|Keywords||Action Choice Deliberation Metaphysics Castaneda, H|
|Categories||categorize this paper)|
Setup an account with your affiliations in order to access resources via your University's proxy server
Configure custom proxy (use this if your affiliation does not provide a proxy)
|Through your library|
References found in this work BETA
No references found.
Citations of this work BETA
Sofia M. I. Jeppsson (2014). Responsibility Problems for Criminal Justice. Frontiers in Psychology 5.
Philip Swenson (forthcoming). Ability, Foreknowledge, and Explanatory Dependence. Australasian Journal of Philosophy:1-14.
Alison Fernandes (forthcoming). Varieties of Epistemic Freedom. Australasian Journal of Philosophy:1-16.
E. J. Coffman & Ted A. Warfield (2005). Deliberation and Metaphysical Freedom. Midwest Studies in Philosophy 29 (1):25-44.
Derk Pereboom (2008). A Compatibilist Account of the Epistemic Conditions on Rational Deliberation. Journal of Ethics 12 (3/4):287 - 306.
Similar books and articles
John Ferejohn (2002). Symposium on Explanations and Social Ontology 1: Rational Choice Theory and Social Explanation. Economics and Philosophy 18 (2):211-234.
May Thorseth (2006). Worldwide Deliberation and Public Use of Reason Online. Ethics and Information Technology 8 (4):243-252.
Shane Ralston (2010). Dewey and Goodin on the Value of Monological Deliberation. Etica E Politica 12 (1):235-255.
Nishi Shah (2008). How Action Governs Intention. Philosophers' Imprint 8 (5):1-19.
Michael Byron (2001). Whose Power?
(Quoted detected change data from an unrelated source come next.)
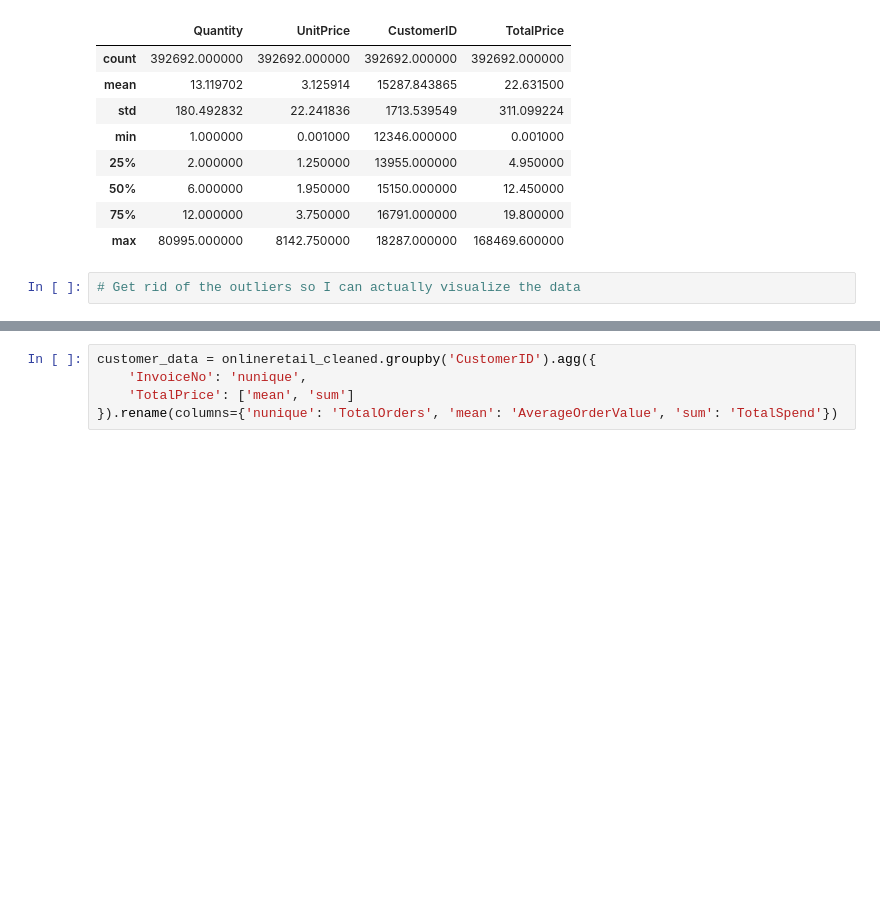
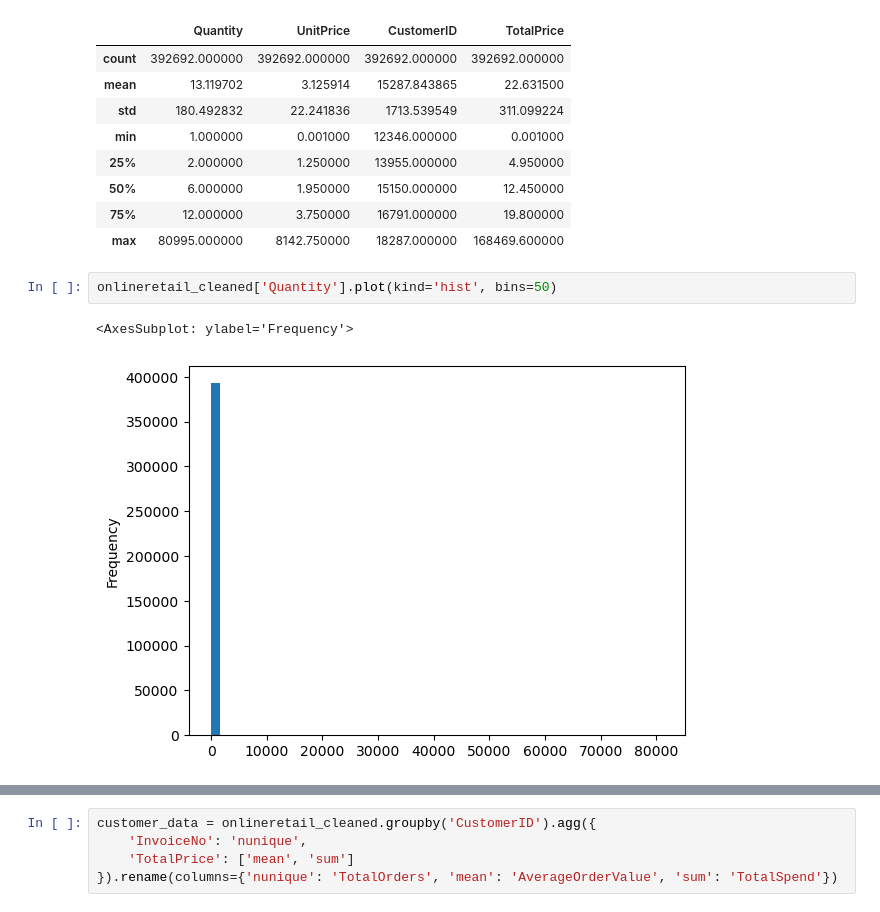
Before and after one commit to kflemming30/Customer-Segmentation, a Jupyter notebook: Segmentation.ipynb, the cells around one changed output, grey strips where cells are left out. Cells and saved outputs as stored; diff of their text form; blank space fills up the shorter version.

```diff
--- a/Segmentation.ipynb
+++ b/Segmentation.ipynb
@@ -162,5 +157,8 @@ onlineretail_cleaned.describe()
 | 50% | 6.000000 | 1.950000 | 15150.000000 | 12.450000 |
 | 75% | 12.000000 | 3.750000 | 16791.000000 | 19.800000 |
 | max | 80995.000000 | 8142.750000 | 18287.000000 | 168469.600000 |
-# %%
-# Get rid of the outliers so I can actually visualize the data
+# %%
+onlineretail_cleaned['Quantity'].plot(kind='hist', bins=50)
+# %% [output]
+<AxesSubplot: ylabel='Frequency'>
+[figure, added]
```
Also changed, not shown: parts of 33 cells of this notebook, 1 other file.
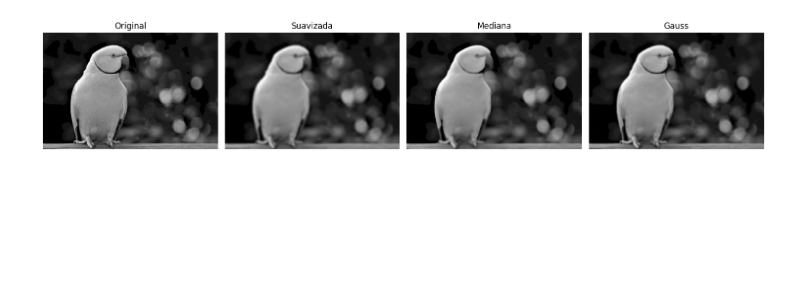
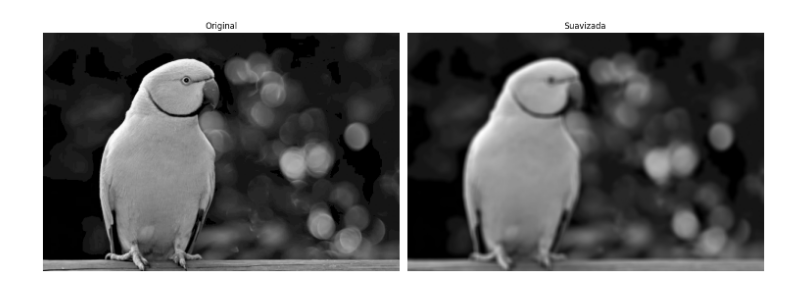
Before and after one commit to JanethGrimaldo/AI, a Jupyter notebook: AF5.ipynb, the cells around one changed output. Saved outputs shown, nothing was run; the diff lists cells and outputs as text; code cells hidden in the pictures; blank space fills up the shorter version.

```diff
--- a/AF5.ipynb
+++ b/AF5.ipynb
@@ -3,40 +3,32 @@
 # %%
 import cv2
 import matplotlib.pyplot as plt
 import numpy as np
 
 img =cv2.imread("ave.png", 0) # Carga de imagen en escala de grises
 alto, ancho = img.shape
 
 k = (10,10)
 k_gauss = (11,11)
 
 suavizada = cv2.blur(img, k)
 
 mediana = cv2.medianBlur(img, 11)
 
 gaussiana = cv2.GaussianBlur(img, k_gauss, 0)
 
-fig, axes = plt.subplots(1, 4, figsize=(15, 10))
+fig, axes = plt.subplots(1, 2, figsize=(15, 10))
 axes = axes.flatten()
 
 axes[0].imshow(img, cmap="gray")
 axes[0].set_title("Original")
 axes[0].axis("off")
 
 axes[1].imshow(suavizada, cmap="gray")
 axes[1].set_title("Suavizada")
 axes[1].axis("off")
 
-axes[2].imshow(mediana, cmap="gray")
-axes[2].set_title("Mediana")
-axes[2].axis("off")
-
-axes[3].imshow(gaussiana, cmap="gray")
-axes[3].set_title("Gauss")
-axes[3].axis("off")
-
 plt.tight_layout()
 plt.show()
 # %% [output]
-[figure, old version]
+[figure, new version]
```
Also changed, not shown: parts of 1 cell of this notebook.
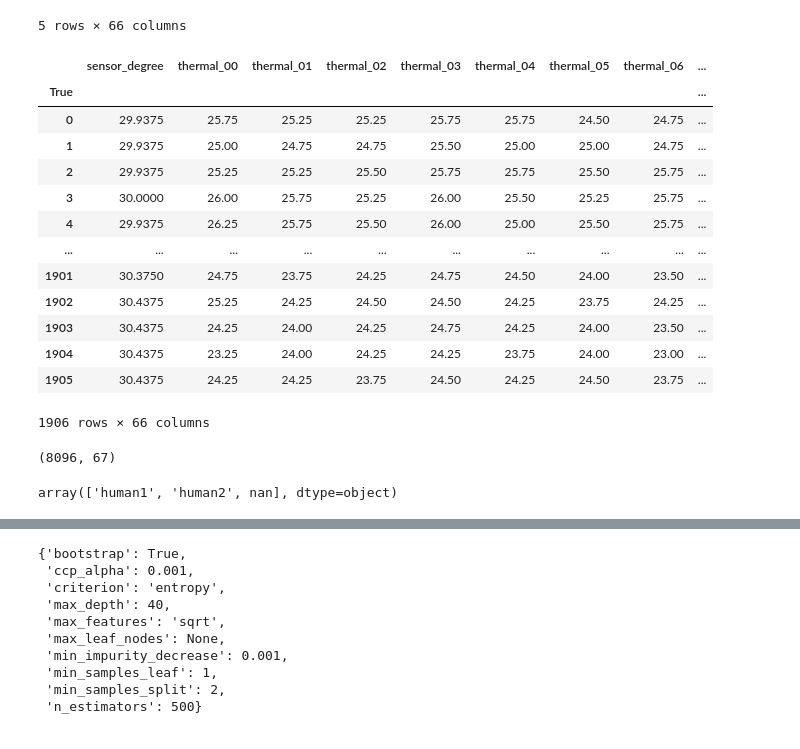
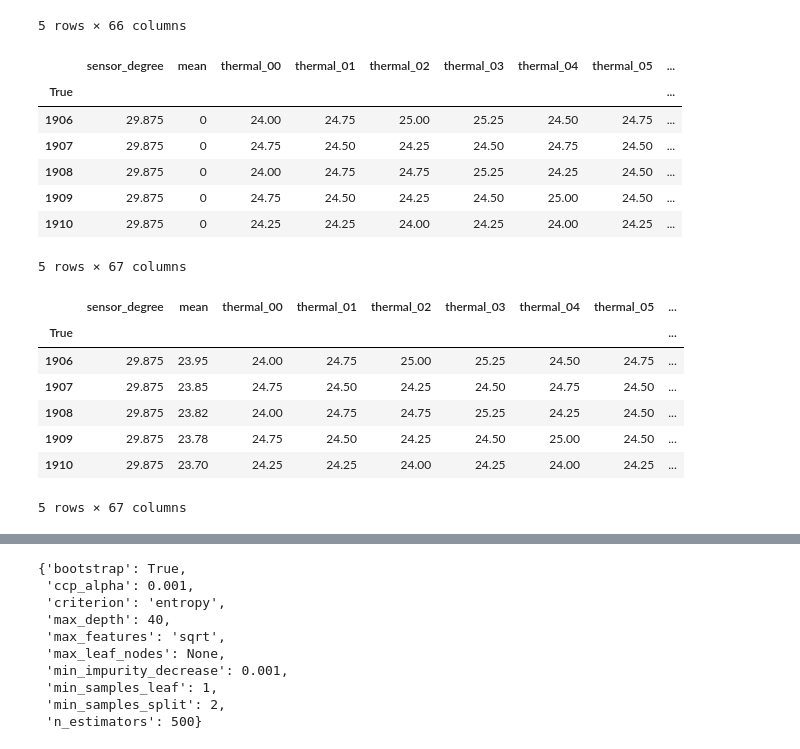
Before and after one commit to KimSY1201/TEMP_TEST, a Jupyter notebook: temp_app/off_aircon/model_jw copy.ipynb, the cells around one changed output, grey strips where cells are left out. Drawn from its saved outputs; the diff is of its cells as text; code cells hidden in the pictures.

```diff
--- a/temp_app/off_aircon/model_jw copy.ipynb
+++ b/temp_app/off_aircon/model_jw copy.ipynb
@@ -29,34 +29,34 @@ tdf.head()
 5 rows × 66 columns
 # %%
 tdf.loc[tdf['status']=='heater', :]
+tdf = tdf.loc[tdf['status']!='heater', :]
-# %% [output]
-|  | sensor_degree | thermal_00 | thermal_01 | thermal_02 | thermal_03 | thermal_04 | thermal_05 | thermal_06 | ... |
-| True |  |  |  |  |  |  |  |  | ... |
-| 0 | 29.9375 | 25.75 | 25.25 | 25.25 | 25.75 | 25.75 | 24.50 | 24.75 | ... |
-| 1 | 29.9375 | 25.00 | 24.75 | 24.75 | 25.50 | 25.00 | 25.00 | 24.75 | ... |
-| 2 | 29.9375 | 25.25 | 25.25 | 25.50 | 25.75 | 25.75 | 25.50 | 25.75 | ... |
-| 3 | 30.0000 | 26.00 | 25.75 | 25.25 | 26.00 | 25.50 | 25.25 | 25.75 | ... |
-| 4 | 29.9375 | 26.25 | 25.75 | 25.50 | 26.00 | 25.00 | 25.50 | 25.75 | ... |
-| ... | ... | ... | ... | ... | ... | ... | ... | ... | ... |
-| 1901 | 30.3750 | 24.75 | 23.75 | 24.25 | 24.75 | 24.50 | 24.00 | 23.50 | ... |
-| 1902 | 30.4375 | 25.25 | 24.25 | 24.50 | 24.50 | 24.25 | 23.75 | 24.25 | ... |
-| 1903 | 30.4375 | 24.25 | 24.00 | 24.25 | 24.75 | 24.25 | 24.00 | 23.50 | ... |
-| 1904 | 30.4375 | 23.25 | 24.00 | 24.25 | 24.25 | 23.75 | 24.00 | 23.00 | ... |
-| 1905 | 30.4375 | 24.25 | 24.25 | 23.75 | 24.50 | 24.25 | 24.50 | 23.75 | ... |
-1906 rows × 66 columns
+# %%
+tdf.insert(1, 'mean', 0, allow_duplicates=False )
+tdf.head()
+# %% [output]
+|  | sensor_degree | mean | thermal_00 | thermal_01 | thermal_02 | thermal_03 | thermal_04 | thermal_05 | ... |
+| True |  |  |  |  |  |  |  |  | ... |
+| 1906 | 29.875 | 0 | 24.00 | 24.75 | 25.00 | 25.25 | 24.50 | 24.75 | ... |
+| 1907 | 29.875 | 0 | 24.75 | 24.50 | 24.25 | 24.50 | 24.75 | 24.50 | ... |
+| 1908 | 29.875 | 0 | 24.00 | 24.75 | 24.75 | 25.25 | 24.25 | 24.50 | ... |
+| 1909 | 29.875 | 0 | 24.75 | 24.50 | 24.25 | 24.50 | 25.00 | 24.50 | ... |
+| 1910 | 29.875 | 0 | 24.25 | 24.25 | 24.00 | 24.25 | 24.00 | 24.25 | ... |
+5 rows × 67 columns
 # %%
-tdf.insert(0, 'mean', 0, allow_duplicates=False )
+
 for x in range(len(tdf.index)):
-    tdf.iloc[x, 0] = round(tdf.iloc[x,1:65].mean(),2)
-tdf = tdf.loc[tdf['status']!='heater', :]
+    tdf.iloc[x, 1] = round(tdf.iloc[x,1:65].mean(),2)
+
 tdf.head()
-tdf.shape
 # %% [output]
+|  | sensor_degree | mean | thermal_00 | thermal_01 | thermal_02 | thermal_03 | thermal_04 | thermal_05 | ... |
+| True |  |  |  |  |  |  |  |  | ... |
+| 1906 | 29.875 | 23.95 | 24.00 | 24.75 | 25.00 | 25.25 | 24.50 | 24.75 | ... |
+| 1907 | 29.875 | 23.85 | 24.75 | 24.50 | 24.25 | 24.50 | 24.75 | 24.50 | ... |
+| 1908 | 29.875 | 23.82 | 24.00 | 24.75 | 24.75 | 25.25 | 24.25 | 24.50 | ... |
+| 1909 | 29.875 | 23.78 | 24.75 | 24.50 | 24.25 | 24.50 | 25.00 | 24.50 | ... |
+| 1910 | 29.875 | 23.70 | 24.25 | 24.25 | 24.00 | 24.25 | 24.00 | 24.25 | ... |
-(8096, 67)
+5 rows × 67 columns
-# %%
-tdf['status'].unique()
-# %% [output]
-array(['human1', 'human2', nan], dtype=object)
 # %%
 tdf['status'] = tdf['status'].str.replace('1', '')
 tdf['status'] = tdf['status'].str.replace('2', '')
```
Also changed, not shown: parts of 17 cells of this notebook, 25 other files.
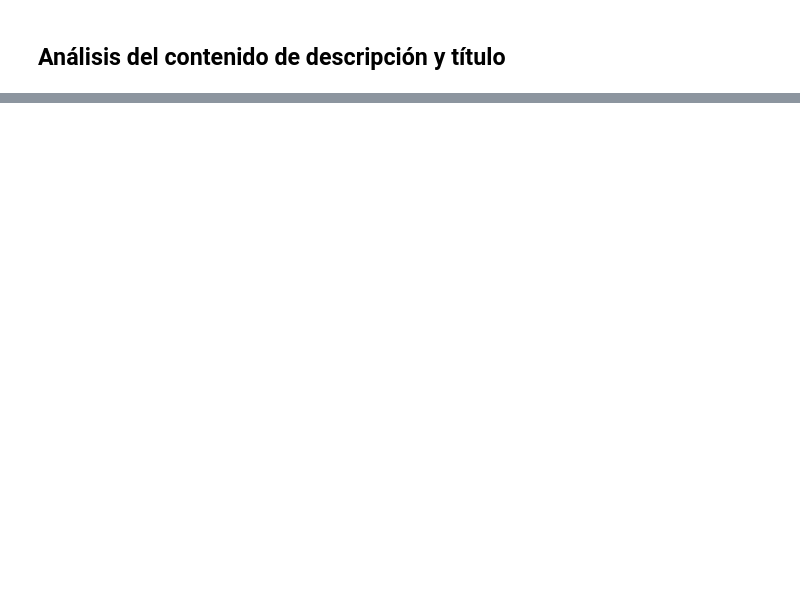
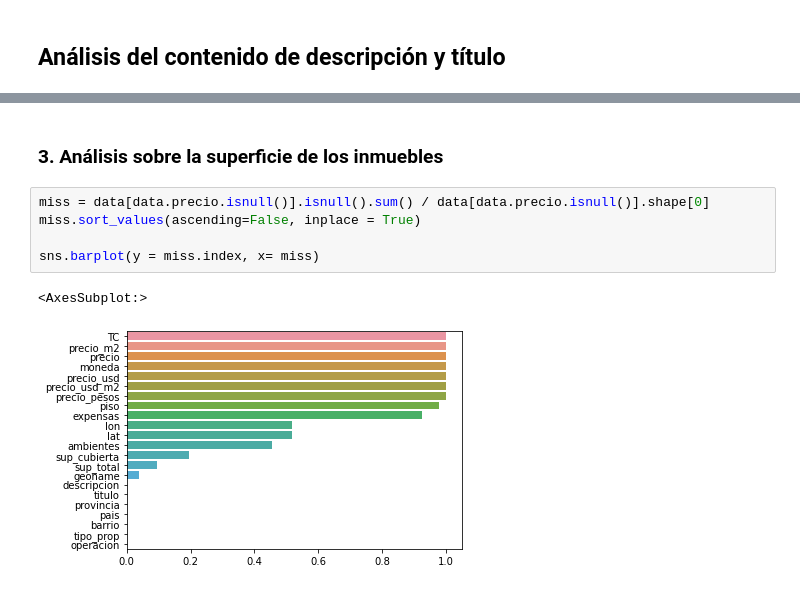
Before and after one commit to franfasan1/DH_G8_desafio1, a Jupyter notebook: notebook_desafio.ipynb, the cells around one changed output, grey strips where cells are left out. Drawn from its saved outputs; the diff is of its cells as text; blank space fills up the shorter version.

```diff
--- a/notebook_desafio.ipynb
+++ b/notebook_desafio.ipynb
@@ -154,0 +312,10 @@ data[data.rooms.notnull()]
+# %% [markdown]
+### 3. Análisis sobre la superficie de los inmuebles
+# %%
+miss = data[data.precio.isnull()].isnull().sum() / data[data.precio.isnull()].shape[0]
+miss.sort_values(ascending=False, inplace = True)
+
+sns.barplot(y = miss.index, x= miss)
+# %% [output]
+<AxesSubplot:>
+[figure, added]
```
Also changed, not shown: parts of 41 cells of this notebook, 1 other file.
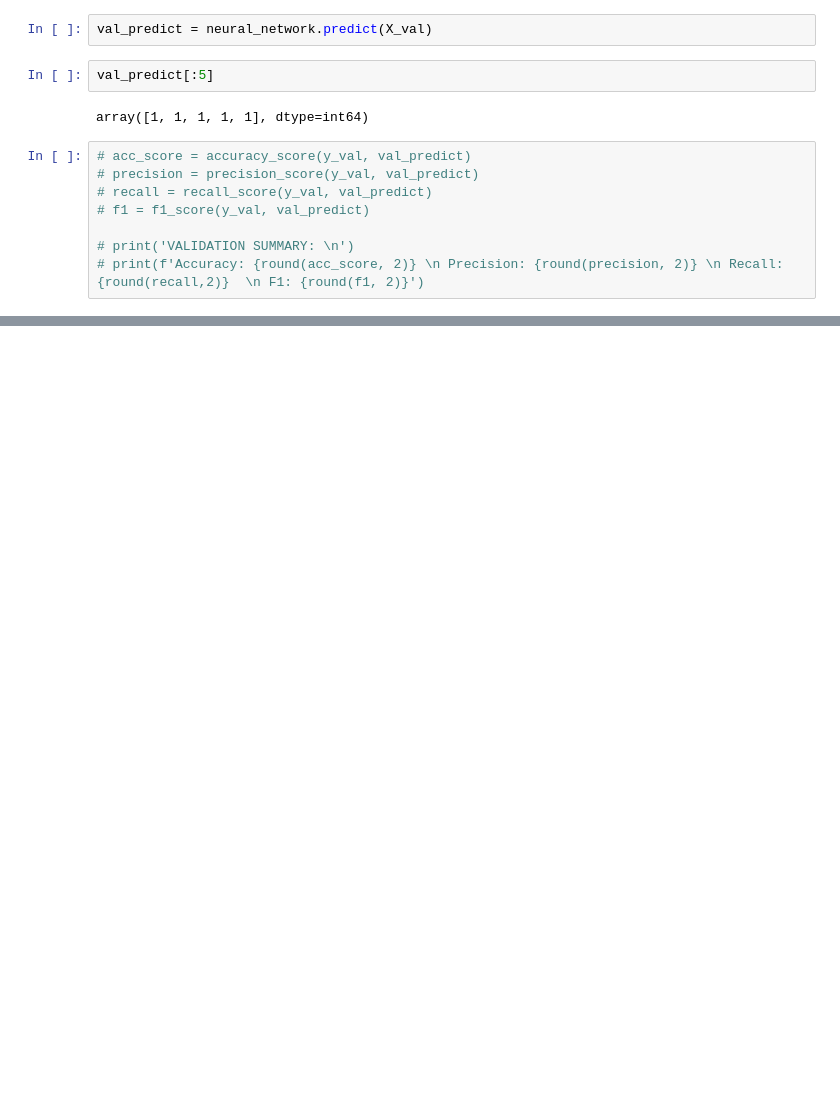
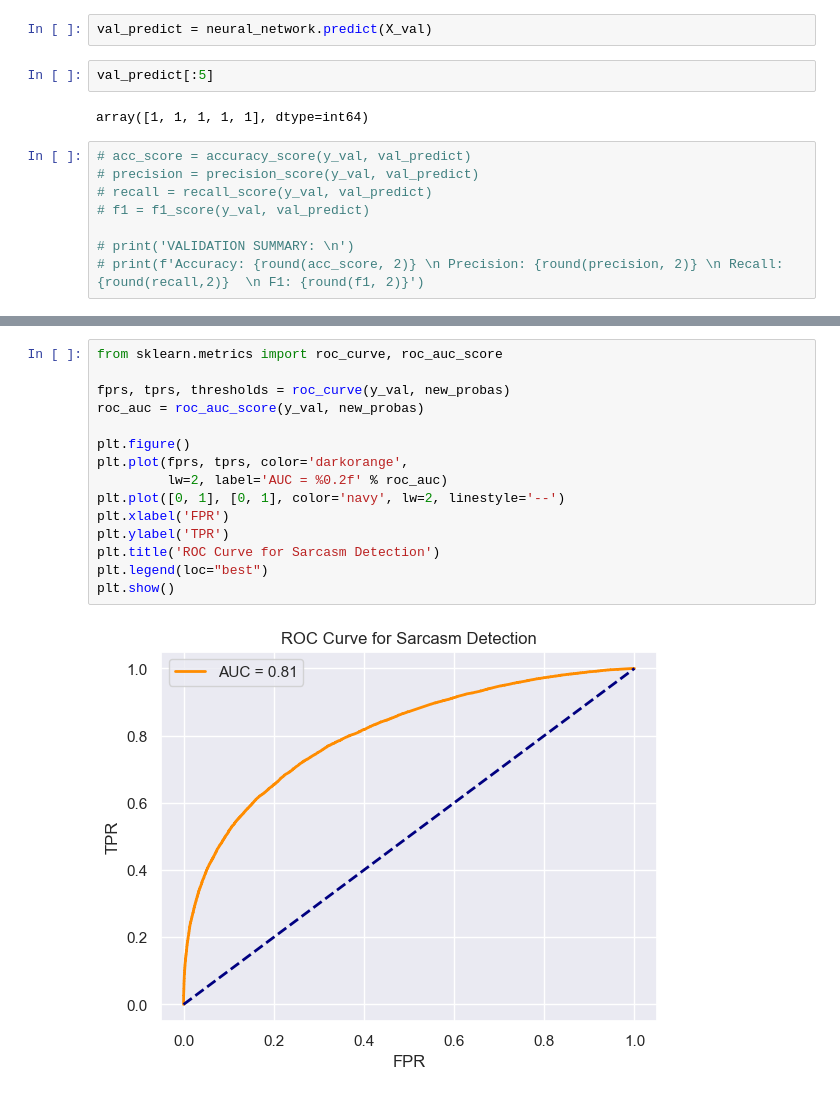
Before and after one commit to Sveto-G/Reddit-Sarcasm, a Jupyter notebook: Notebooks/robust_train.ipynb, the cells around one changed output, grey strips where cells are left out. Cells and saved outputs as stored; diff of their text form; blank space fills up the shorter version.

```diff
--- a/Notebooks/robust_train.ipynb
+++ b/Notebooks/robust_train.ipynb
@@ -185,0 +262,17 @@ Non-Sarcastic       0.72      0.76      0.74     23647
+# %%
+from sklearn.metrics import roc_curve, roc_auc_score
+
+fprs, tprs, thresholds = roc_curve(y_val, new_probas)
+roc_auc = roc_auc_score(y_val, new_probas)
+
+plt.figure()
+plt.plot(fprs, tprs, color='darkorange',
+         lw=2, label='AUC = %0.2f' % roc_auc)
+plt.plot([0, 1], [0, 1], color='navy', lw=2, linestyle='--')
+plt.xlabel('FPR')
+plt.ylabel('TPR')
+plt.title('ROC Curve for Sarcasm Detection')
+plt.legend(loc="best")
+plt.show()
+# %% [output]
+[figure, added]
```
Also changed, not shown: parts of 21 cells of this notebook.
Which Rationality? In Thomas R. Hensley (ed.), The Boundaries of Freedom of Expression and Order in American Democracy. Kent State University Press 68-71.
K. M. Nielsen (2011). Deliberation as Inquiry: Aristotle's Alternative to the Presumption of Open Alternatives. Philosophical Review 120 (3):383-421.
Matthew Noah Smith (2010). Practical Imagination and its Limits. Philosophers' Imprint 10 (3):1-20.
Jennifer M. Morton (2011). Toward an Ecological Theory of the Norms of Practical Deliberation. European Journal of Philosophy 19 (4):561-584.
Added to index2009-01-28
Total downloads72 ( #61,527 of 1,911,917 )
Recent downloads (6 months)13 ( #46,598 of 1,911,917 )
How can I increase my downloads?